-- Data shown follows --

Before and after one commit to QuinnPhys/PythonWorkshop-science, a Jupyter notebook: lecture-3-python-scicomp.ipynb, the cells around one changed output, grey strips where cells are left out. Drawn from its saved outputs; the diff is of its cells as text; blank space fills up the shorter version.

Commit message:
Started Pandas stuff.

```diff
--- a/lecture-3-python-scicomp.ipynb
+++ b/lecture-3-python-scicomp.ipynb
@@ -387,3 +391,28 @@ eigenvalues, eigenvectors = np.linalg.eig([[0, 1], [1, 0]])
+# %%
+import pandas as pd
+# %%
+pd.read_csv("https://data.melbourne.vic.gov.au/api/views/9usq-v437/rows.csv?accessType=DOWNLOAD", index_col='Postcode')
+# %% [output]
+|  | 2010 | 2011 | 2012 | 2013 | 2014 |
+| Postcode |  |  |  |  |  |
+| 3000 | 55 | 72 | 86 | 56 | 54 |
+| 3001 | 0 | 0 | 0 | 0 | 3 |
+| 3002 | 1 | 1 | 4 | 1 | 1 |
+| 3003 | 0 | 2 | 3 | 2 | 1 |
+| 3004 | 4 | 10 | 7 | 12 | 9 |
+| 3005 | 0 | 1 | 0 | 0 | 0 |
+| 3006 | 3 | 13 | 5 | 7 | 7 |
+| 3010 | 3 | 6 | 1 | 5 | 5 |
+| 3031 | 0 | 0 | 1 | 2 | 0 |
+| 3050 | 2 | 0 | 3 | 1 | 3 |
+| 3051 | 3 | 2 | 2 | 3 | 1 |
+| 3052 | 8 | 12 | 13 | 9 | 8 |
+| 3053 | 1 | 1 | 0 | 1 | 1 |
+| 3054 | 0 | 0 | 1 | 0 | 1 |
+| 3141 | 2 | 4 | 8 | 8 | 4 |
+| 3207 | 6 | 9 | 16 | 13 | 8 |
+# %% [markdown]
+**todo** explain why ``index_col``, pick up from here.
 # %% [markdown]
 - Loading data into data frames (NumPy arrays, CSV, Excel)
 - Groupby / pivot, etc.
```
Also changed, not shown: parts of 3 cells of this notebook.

-- Data shown concluded --
-- Data shown follows --

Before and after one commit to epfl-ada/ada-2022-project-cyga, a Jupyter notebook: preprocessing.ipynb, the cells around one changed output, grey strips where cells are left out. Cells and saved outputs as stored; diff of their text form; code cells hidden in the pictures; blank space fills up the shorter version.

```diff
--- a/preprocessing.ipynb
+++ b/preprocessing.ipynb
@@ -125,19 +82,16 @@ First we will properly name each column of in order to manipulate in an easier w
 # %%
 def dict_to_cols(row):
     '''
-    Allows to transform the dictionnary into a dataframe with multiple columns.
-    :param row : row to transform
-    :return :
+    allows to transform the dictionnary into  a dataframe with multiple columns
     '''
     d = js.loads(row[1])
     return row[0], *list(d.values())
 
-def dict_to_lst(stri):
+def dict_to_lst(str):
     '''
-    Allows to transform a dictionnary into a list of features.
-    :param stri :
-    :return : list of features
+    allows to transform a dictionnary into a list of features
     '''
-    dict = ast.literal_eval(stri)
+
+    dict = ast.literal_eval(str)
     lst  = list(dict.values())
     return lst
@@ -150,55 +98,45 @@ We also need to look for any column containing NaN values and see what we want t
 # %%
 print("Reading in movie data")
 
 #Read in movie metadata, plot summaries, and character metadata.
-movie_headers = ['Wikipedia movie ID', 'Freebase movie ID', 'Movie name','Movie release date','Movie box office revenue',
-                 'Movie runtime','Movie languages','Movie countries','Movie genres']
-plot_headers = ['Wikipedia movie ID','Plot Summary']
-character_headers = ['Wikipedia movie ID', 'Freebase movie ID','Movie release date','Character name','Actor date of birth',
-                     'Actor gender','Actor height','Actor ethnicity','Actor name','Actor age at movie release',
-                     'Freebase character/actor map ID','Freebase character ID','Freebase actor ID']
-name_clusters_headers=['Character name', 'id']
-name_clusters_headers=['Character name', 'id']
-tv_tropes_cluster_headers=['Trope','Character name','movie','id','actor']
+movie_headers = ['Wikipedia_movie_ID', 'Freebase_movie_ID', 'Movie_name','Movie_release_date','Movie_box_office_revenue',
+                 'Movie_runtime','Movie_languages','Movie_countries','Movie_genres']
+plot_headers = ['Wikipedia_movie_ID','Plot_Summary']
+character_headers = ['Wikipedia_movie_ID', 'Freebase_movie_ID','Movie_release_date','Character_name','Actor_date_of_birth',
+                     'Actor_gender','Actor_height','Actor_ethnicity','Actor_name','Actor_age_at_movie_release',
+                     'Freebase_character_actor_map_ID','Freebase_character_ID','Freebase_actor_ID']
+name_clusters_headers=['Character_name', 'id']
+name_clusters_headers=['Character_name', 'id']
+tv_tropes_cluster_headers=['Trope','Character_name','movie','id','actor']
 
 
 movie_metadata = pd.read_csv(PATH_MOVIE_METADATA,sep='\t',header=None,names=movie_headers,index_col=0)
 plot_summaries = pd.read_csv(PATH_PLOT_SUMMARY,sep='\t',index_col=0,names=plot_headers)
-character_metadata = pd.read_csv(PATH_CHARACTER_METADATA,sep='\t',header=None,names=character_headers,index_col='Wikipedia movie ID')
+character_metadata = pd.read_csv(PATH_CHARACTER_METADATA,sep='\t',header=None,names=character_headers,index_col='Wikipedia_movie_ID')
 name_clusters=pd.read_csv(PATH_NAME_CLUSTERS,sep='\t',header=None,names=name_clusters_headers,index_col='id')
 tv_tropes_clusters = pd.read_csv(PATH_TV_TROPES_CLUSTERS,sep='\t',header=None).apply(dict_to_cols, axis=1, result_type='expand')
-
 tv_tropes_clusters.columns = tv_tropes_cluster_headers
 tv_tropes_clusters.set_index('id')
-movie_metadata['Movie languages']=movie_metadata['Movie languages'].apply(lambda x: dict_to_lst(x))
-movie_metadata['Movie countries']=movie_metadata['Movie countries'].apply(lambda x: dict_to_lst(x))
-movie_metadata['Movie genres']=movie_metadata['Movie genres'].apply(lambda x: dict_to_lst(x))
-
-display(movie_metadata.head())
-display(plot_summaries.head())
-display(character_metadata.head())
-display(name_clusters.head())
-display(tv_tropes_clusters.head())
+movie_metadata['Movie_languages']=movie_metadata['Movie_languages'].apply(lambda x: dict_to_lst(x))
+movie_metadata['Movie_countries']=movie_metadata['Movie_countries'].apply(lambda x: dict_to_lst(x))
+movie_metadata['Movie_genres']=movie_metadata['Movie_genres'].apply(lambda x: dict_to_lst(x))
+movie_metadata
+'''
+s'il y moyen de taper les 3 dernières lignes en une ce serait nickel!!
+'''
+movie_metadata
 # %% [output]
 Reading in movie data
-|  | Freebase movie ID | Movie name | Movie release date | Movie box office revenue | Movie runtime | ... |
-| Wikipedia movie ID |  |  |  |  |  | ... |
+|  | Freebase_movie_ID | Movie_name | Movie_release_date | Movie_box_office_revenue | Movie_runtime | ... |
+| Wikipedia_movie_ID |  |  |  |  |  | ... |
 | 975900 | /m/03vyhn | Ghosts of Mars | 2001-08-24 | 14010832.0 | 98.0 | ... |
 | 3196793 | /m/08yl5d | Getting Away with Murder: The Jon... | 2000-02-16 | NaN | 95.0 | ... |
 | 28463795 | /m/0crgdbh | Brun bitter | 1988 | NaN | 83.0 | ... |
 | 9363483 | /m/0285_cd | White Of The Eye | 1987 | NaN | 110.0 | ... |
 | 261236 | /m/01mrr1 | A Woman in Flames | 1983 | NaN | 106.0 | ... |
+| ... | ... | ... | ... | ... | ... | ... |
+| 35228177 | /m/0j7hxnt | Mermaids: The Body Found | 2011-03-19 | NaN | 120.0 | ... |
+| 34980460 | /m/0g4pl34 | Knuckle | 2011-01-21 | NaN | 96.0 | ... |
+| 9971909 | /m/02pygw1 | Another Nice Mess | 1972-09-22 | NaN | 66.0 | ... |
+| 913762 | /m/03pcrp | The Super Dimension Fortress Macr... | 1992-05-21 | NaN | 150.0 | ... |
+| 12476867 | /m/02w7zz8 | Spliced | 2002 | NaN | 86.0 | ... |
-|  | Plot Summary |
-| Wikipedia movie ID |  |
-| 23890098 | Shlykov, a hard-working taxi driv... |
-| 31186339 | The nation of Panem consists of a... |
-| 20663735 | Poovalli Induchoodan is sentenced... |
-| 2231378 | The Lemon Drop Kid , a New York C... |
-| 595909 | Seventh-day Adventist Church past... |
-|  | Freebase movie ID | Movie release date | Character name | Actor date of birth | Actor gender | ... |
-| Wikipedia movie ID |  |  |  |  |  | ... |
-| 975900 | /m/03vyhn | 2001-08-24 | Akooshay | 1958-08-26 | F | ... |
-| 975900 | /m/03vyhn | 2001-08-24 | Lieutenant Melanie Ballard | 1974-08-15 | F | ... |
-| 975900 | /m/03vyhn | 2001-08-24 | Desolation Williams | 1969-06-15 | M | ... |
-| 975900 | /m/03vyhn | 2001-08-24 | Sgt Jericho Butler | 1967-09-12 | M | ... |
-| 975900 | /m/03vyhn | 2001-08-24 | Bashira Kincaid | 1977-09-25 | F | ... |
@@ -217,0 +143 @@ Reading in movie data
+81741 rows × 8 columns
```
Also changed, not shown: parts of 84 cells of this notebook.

-- Data shown concluded --

■ **Aim of the exercise**:
Within the material above, find the lines that contain the word "multiple"; copy them.

■ **Answer section**:
-    Allows to transform the dictionnary into a dataframe with multiple columns.
+    allows to transform the dictionnary into  a dataframe with multiple columns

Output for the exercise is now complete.